As Ukrainian Prime Minister Arseniy Yatsenyuk eloquently argued at the Security Council meeting on March 13, if Russian military intervention in the Crimea is allowed to stand, no nation in the future will agree to give up nuclear weapons.

Consequently, in addition to the more obvious issues, the nuclear non-proliferation regime hangs in the balance, as do the 5 + 1 talks, and whether Iran becomes a nuclear weapons state.

Recent Opinion and Commentary

For illuminating commentary on the Ukraine crisis, and the long-term impact of Putin’s aggression against the Ukraine both forn him and for Russia, see the following articles:

(1) “Ukraine Crisis: Putin, the Loser”

Nikolaus Blome(Kommentar), “Ukraine-Krise: Putin, der Verlierer,” Der Spiegel, 14 Marz 2014 (11:11 Uhr).

(2) “The Agent in his Labyrinth”

Roger Cohen, “The Agent in His Labyrinth, New York Times, March 13, 2014.

(3) “Obama Has Made America Look Weak”

John McCain, “Obama Has Made America Look Weak (John McCain on Responding to Russia’s Aggression),” New York Times, March 14, 2014.

(4) “Putin’s ‘Honest Brokers’”

Maxim Trudolyubov, “Putin’s Honest Brokers,” New York Times, March 14, 2014.

The Trenchant Observer

Der Scharfsinniger Beobachter
L’Obervateur Incisif
El Observador Incisivo

About the Author
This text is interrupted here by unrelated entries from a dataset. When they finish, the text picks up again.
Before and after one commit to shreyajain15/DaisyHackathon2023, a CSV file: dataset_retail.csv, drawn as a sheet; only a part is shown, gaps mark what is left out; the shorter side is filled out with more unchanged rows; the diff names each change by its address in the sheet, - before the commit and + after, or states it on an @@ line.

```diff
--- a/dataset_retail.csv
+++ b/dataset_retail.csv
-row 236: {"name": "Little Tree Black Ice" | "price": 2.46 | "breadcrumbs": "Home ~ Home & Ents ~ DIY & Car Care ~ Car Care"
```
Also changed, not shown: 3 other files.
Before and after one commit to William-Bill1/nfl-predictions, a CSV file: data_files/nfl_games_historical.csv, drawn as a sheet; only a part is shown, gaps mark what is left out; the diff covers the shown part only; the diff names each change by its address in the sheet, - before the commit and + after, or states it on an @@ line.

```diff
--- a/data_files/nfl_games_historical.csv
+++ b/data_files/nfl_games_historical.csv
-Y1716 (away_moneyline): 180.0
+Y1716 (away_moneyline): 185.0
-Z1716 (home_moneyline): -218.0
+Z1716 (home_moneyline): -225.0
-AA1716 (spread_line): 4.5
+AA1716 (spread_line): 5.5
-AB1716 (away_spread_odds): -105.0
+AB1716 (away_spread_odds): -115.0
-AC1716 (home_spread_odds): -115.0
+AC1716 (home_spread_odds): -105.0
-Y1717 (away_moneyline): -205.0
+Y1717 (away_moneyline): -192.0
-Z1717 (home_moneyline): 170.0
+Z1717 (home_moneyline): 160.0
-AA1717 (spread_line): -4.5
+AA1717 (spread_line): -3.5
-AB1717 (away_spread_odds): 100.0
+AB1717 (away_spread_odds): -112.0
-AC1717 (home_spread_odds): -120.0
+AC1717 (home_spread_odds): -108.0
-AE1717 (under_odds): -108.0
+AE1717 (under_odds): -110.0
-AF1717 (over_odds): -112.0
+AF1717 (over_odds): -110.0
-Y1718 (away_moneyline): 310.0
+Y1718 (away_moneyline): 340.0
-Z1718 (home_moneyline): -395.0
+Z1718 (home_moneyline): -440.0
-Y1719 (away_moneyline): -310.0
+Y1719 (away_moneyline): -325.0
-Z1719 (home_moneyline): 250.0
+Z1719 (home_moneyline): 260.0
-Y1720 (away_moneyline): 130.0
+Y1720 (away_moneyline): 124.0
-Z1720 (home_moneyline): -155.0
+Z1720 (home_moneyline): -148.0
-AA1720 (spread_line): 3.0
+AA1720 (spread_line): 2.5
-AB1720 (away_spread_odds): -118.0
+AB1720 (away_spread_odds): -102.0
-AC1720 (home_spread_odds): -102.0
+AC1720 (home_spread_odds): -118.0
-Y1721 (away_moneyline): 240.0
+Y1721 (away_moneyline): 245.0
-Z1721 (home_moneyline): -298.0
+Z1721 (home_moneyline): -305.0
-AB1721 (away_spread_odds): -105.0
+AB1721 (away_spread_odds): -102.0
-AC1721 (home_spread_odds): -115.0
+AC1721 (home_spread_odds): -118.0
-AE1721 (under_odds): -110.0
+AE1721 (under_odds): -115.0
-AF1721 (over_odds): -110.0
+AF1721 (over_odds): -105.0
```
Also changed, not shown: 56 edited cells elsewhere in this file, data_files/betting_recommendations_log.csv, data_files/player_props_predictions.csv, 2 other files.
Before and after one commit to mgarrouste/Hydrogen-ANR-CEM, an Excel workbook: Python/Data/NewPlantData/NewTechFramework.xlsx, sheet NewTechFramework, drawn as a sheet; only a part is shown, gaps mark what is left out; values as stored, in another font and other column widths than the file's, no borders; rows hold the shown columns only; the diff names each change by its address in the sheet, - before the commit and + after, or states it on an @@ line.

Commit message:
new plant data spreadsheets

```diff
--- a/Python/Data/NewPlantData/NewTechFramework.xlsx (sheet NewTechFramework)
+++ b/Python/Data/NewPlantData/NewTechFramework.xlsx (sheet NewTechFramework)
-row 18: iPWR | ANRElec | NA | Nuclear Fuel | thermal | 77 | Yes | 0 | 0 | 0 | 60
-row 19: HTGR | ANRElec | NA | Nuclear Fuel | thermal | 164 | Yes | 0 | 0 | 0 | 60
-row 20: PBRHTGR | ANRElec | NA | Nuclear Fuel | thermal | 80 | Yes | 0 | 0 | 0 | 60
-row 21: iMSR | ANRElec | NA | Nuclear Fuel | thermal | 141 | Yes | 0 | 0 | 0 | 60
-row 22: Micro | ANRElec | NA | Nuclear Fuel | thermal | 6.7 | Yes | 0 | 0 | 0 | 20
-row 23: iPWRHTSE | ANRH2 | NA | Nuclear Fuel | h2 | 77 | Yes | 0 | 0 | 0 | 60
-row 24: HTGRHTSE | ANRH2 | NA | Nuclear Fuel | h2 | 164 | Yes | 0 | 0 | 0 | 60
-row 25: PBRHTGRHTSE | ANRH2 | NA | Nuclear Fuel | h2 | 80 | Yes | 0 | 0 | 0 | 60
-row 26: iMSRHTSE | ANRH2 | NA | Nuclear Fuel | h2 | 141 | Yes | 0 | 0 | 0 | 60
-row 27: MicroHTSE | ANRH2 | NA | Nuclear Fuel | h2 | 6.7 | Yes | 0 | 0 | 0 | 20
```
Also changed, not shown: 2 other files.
The Observer
"The Trenchant Observer" is edited and published by The Observer, an international lawyer who has taught International Law, Human Rights, and Comparative Law at major U.S. universities, including Harvard, Brandeis, the University of Pittsburgh, and the University of Kansas. He is a former staff attorney at the Inter-American Commission on Human Rights of the Organization of American States (IACHR), where he was in charge of Brazil, Haiti, Mexico and the United States, and also worked on complaints from and reports on other countries including Argentina, Chile, Uruguay, El Salvador, Nicaragua, and Guatemala. As an international development expert, he has worked on Rule of Law, Human Rights, and Judicial Reform in a number of countries in Latin America, the Caribbean, Africa, the Middle East, South Asia, and the Russian Federation. In the private sector, The Observer has worked as an international attorney for a leading national law firm and major global companies, on joint ventures and other matters in a number of countries in Europe (including Russia and the Ukraine), throughout Latin America and the Caribbean, and in Australia, Indonesia, Vietnam, China and Japan. The Trenchant Observer blog provides an unfiltered international perspective for news and opinion on current events, in their historical context, drawing on a daily review of leading German, French, Spanish and English newspapers as well as the New York Times, the Wall Street Journal, the Washington Post, and other American newspapers, and on sources in other countries relevant to issues being analyzed. The Observer speaks fluent English, French, German, Portuguese and Spanish, and also knows other languages. He holds an S.J.D. or Doctor of Juridical Science in International Law from Harvard University, and a Doctor of Law (J.D.) and a Master of the Science of Law (J.S.M.), from Stanford University. As an undergraduate, he received a Bachelor of Arts degree, also from Stanford, where he graduated “With Great Distinction” (summa cum laude) and received the James Birdsall Weter Prize for the best Senior Honors Thesis in History. In addition to having taught as a Lecturer on Law at Harvard Law School, The Observer has been a Visiting Scholar at Harvard University's Center for International Affairs (CFIA). His fellowships include a Stanford Postdoctoral Fellowship in Law and Development, the Rómulo Gallegos Fellowship in International Human Rights awarded by the Inter-American Commission on Human Rights, and a Harvard MacArthur Fellowship in International Peace and Security. Beyond his articles in The Trenchant Observer, he is the author of two books and numerous scholarly articles on subjects of international and comparative law. Currently he is working on a manuscript drawing on the best articles that have appeared in the blog.